Although this is Michelle’s memoir and story, Becoming also offers an intimate portrait of the former President from the person who sees his most human side, and is not a bit dazzled by him. “For me, it had always been important that people see Barack as human and not as some otherworldly savior,” she writes of her husband. One clear illustration of his priorities comes from her recounting of how Barack blew his deadline for his first memoir because he kept putting it off in favour of his work as a political organizer. They had to repay the advance, and it would be several more years before Dreams from My Father was completed, and released by a different publisher. Overall she does a wonderful job of evoking what his intelligence and ambition have meant for their lives, particularly in passages where she writes about “sleeping in the same bed with it, sitting at the breakfast table with it,” and later, “Barack’s potential rode along to school with the girls and to work with me. It was there even when we didn’t want it to be there, adding a strange energy to everything.”

Many people have enthused about the idea of the former First Lady running for office herself, but Michelle seems thoroughly uninterested in starting a political dynasty. She is the more practical, if not the more cynical, answer to her husband’s hope and optimism, a man who “seemed at times beautifully oblivious to the giant rat race of life.” At the municipal level, she writes, “I had never been one to hold city hall in high regard. Having grown up on the South Side, I had little faith in politics.” Even of her husband, she believed he could have a more profound impact by continuing to work as an organizer, or for a non-profit, rather than running for office. While she gave her blessing for him to run for President, she did not in her heart believe that America would elect a black man. Trying to put rumours and speculation to rest, she closes baldly, “I’ll say it here directly: I have no intention of running for office, ever. I’ve never been a fan of politics, and my experience over the last ten years has done little to change that.”

You might also like The Moment of Lift by Melinda Gates

What Matters Most

Cover image for What Matters Most by Chanel Reynolds by Chanel Reynolds

ISBN 978-0-06-268943-6

Disclaimer: I received a free review copy of this title from the publisher.

“It turns out the hardest thing I’d ever had to do wasn’t removing medical support; it was figuring out how to tell Gabi his dad was dead.”

In July 2009, Chanel Reynolds’ husband José was struck by a turning vehicle while riding his bike in Seattle. For a week, he hovered on the cusp of life and death, long enough for Chanel to realize that they absolutely, definitely did not have their shit together. Their wills were written, but unsigned. She didn’t know how much insurance they had, or what it covered. She couldn’t even remember to bring a copy of his insurance card to the hospital. She didn’t know how to reach the paternal side of his family without the passcode to his phone. The list went on and on. They had a mortgage that absolutely required two salaries, and now they had no salaries at all, as managing his medical care, and then his funeral, became her full-time job, along with caring for their five-year-old son, Gabriel. What Matters Most follows Reynolds through the weeks and months after the accident, as she navigates the convoluted bureaucracy of death in America today.
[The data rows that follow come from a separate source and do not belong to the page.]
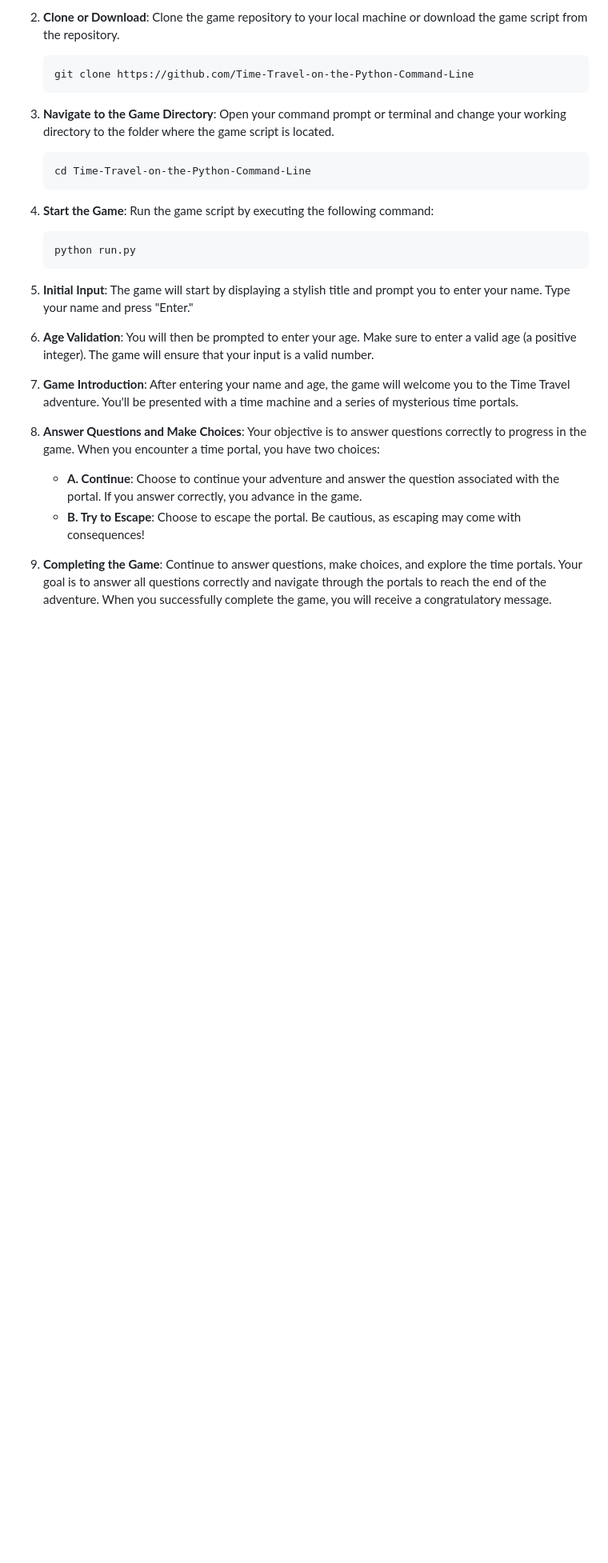
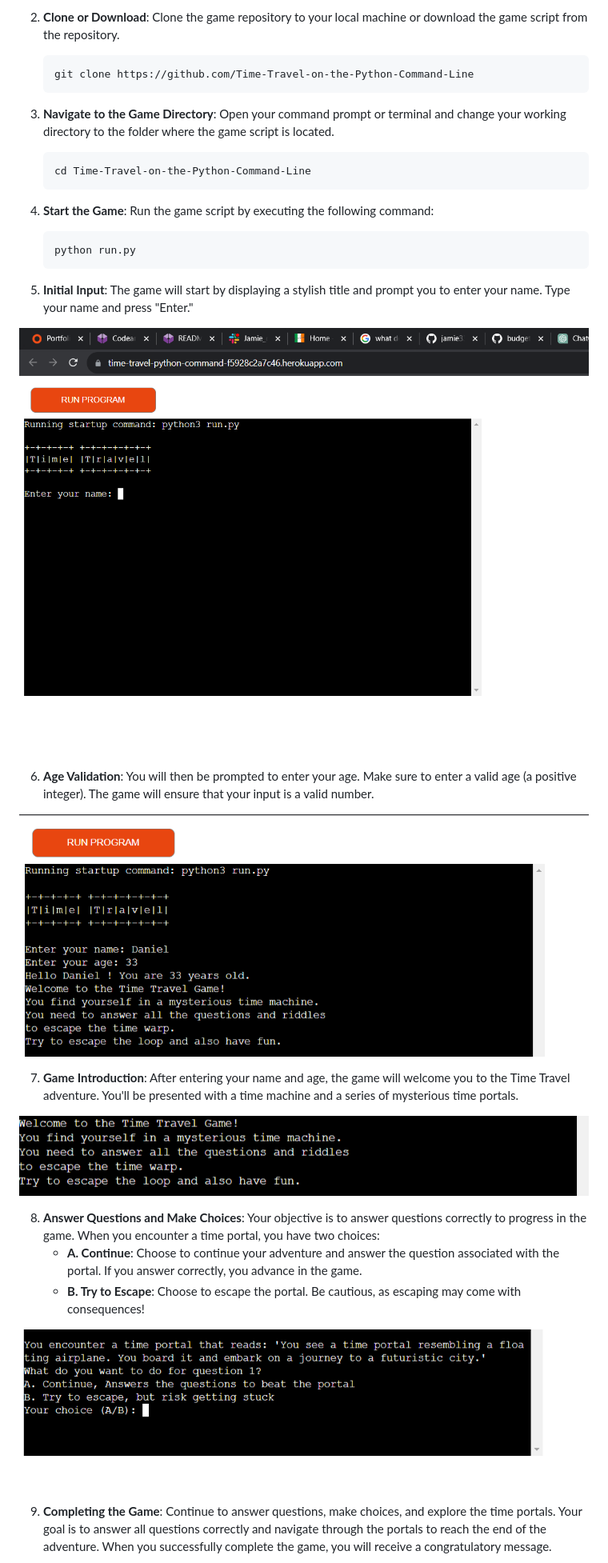
Before and after one commit to danij1990/Time-Travel-on-the-Python-Commmad-Line, a Markdown page: README.md, the part around the change printed below. Shown: that part at 80% size. Drawn GitHub-style; pictures changed too: assets/images/age input.png (added), assets/images/escape.png (added), assets/images/message.png (added); blank space fills up the shorter version.

Commit message:
add screenshots to readme

```diff
--- a/README.md
+++ b/README.md
@@ -116,12 +116,20 @@ The "Time Travel Game" is an interactive text-based adventure where you embark o
 
 5. **Initial Input**: The game will start by displaying a stylish title and prompt you to enter your name. Type your name and press "Enter."
 
+![Name Input](assets/images/wellcome%20screen%20.png)
+
 6. **Age Validation**: You will then be prompted to enter your age. Make sure to enter a valid age (a positive integer). The game will ensure that your input is a valid number.
 
+![Age Input](assets/images/age%20input.png)
+
 7. **Game Introduction**: After entering your name and age, the game will welcome you to the Time Travel adventure. You'll be presented with a time machine and a series of mysterious time portals.
+
+![Message](assets/images/message.png)
 
 8. **Answer Questions and Make Choices**: Your objective is to answer questions correctly to progress in the game. When you encounter a time portal, you have two choices:
    - **A. Continue**: Choose to continue your adventure and answer the question associated with the portal. If you answer correctly, you advance in the game.
    - **B. Try to Escape**: Choose to escape the portal. Be cautious, as escaping may come with consequences!
 
+![Escape message](assets/images/escape.png)
+
 9. **Completing the Game**: Continue to answer questions, make choices, and explore the time portals. Your goal is to answer all questions correctly and navigate through the portals to reach the end of the adventure. When you successfully complete the game, you will receive a congratulatory message.
```
Also changed, not shown: other parts of README.md (+2 -0 lines), assets/images/complete.png (added).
The larger part of What Matters Most consists of Reynolds’ memoir about her husband’s accident, the decision to remove medical support, and the fall-out from his death. She is brutally honest about the mistakes they unwittingly made in the nine years of their marriage leading up to it, as well as her struggles in the days, weeks, and even years that followed. Grief is a strange country, but Reynolds takes us there vividly, through all the wild ups and downs, and unexpected turns of such a loss. This account also follows her into single motherhood, and through picking up the pieces of her life, and having to imagine an entirely new future for herself and their son. Her style is forthright, and occasionally irreverent, but still very affecting; she had me in tears more than once. The memoir portion stands well on its own and is worth reading quite apart from the advice Reynolds also provides.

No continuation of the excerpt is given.